Photos used in the website by John Vachon, courtesy of the Library of Congress
By William Attewell
Using a keen eye and his camera John Vachon documented life in the early days of the Village of Greendale for the Farm Security Administration. His vivid black and white photographs provide us with an invaluable and unique insight to everyday life in Greendale in 1939.
It is a true treat to see Vachon’s historic visual images of the Village of Greendale and they are preserved by the Library of Congress. I encourage you to see them for yourself, simply Click Here and then enter “Greendale” into the search field.
Born in 1914 in St. Paul, Michigan Vachon originally worked as a filing clerk for the Farm Security Administration. There Roy Stryker, the head of the Information Division of the Farm Security Administration was ever evangelical about his agency’s photographs and urged Vachon: “When you do the filing, why don’t you look at the pictures.”
By 1937 Vachon had looked enough to want to make photographs himself. In October and November 1938, Vachon traveled to Nebraska on his first extensive solo trip. He photographed agricultural programs on behalf of the FSA’s regional office and pursued an extra assignment from Stryker: The city of Omaha.
In 1939 he traveled to Wisconsin where he took photographs of the iconic Greendale original homes and village life
The hallmark of his style of photography is the portrayal of people and places encountered on the street, unembellished by the beautifying contrivances used by calendar and public relations photographers.

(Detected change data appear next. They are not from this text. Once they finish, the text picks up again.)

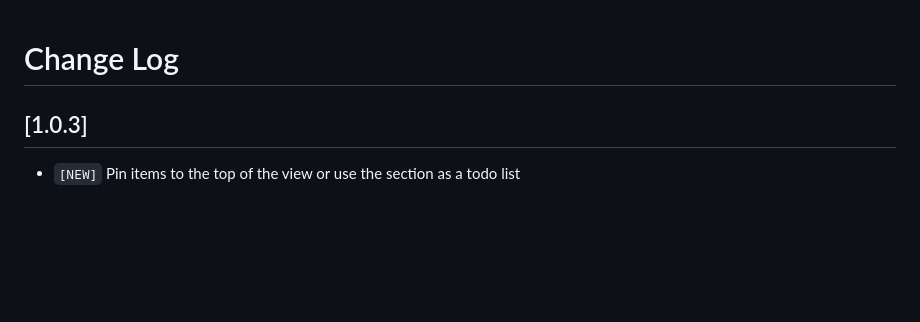
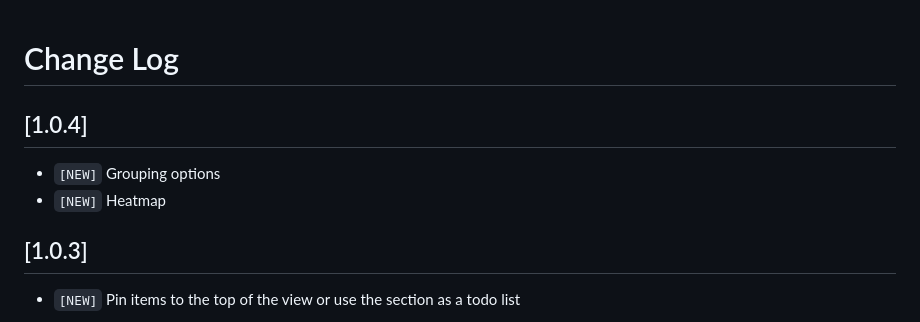
Before and after one commit to FreHu/vscode-fresh-file-explorer, a Markdown page: CHANGELOG.md, the part around the change. Rendered like a GitHub page; blank space fills up the shorter version.

```diff
--- a/CHANGELOG.md
+++ b/CHANGELOG.md
@@ -1,4 +1,8 @@
 # Change Log
+
+## [1.0.4]
+- `[NEW]` Grouping options
+- `[NEW]` Heatmap
 
 ## [1.0.3]
 - `[NEW]` Pin items to the top of the view or use the section as a todo list
```
Also changed, not shown: README.md (+54 -1 lines), img/grouping-modes.png (added), img/heatmap.png (added), 8 other files.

Following his stint at the FSA, Vachon continued his photography career, working for the United Nations and magazines such as “Life” and “Look.” He died in 1975 in New York City.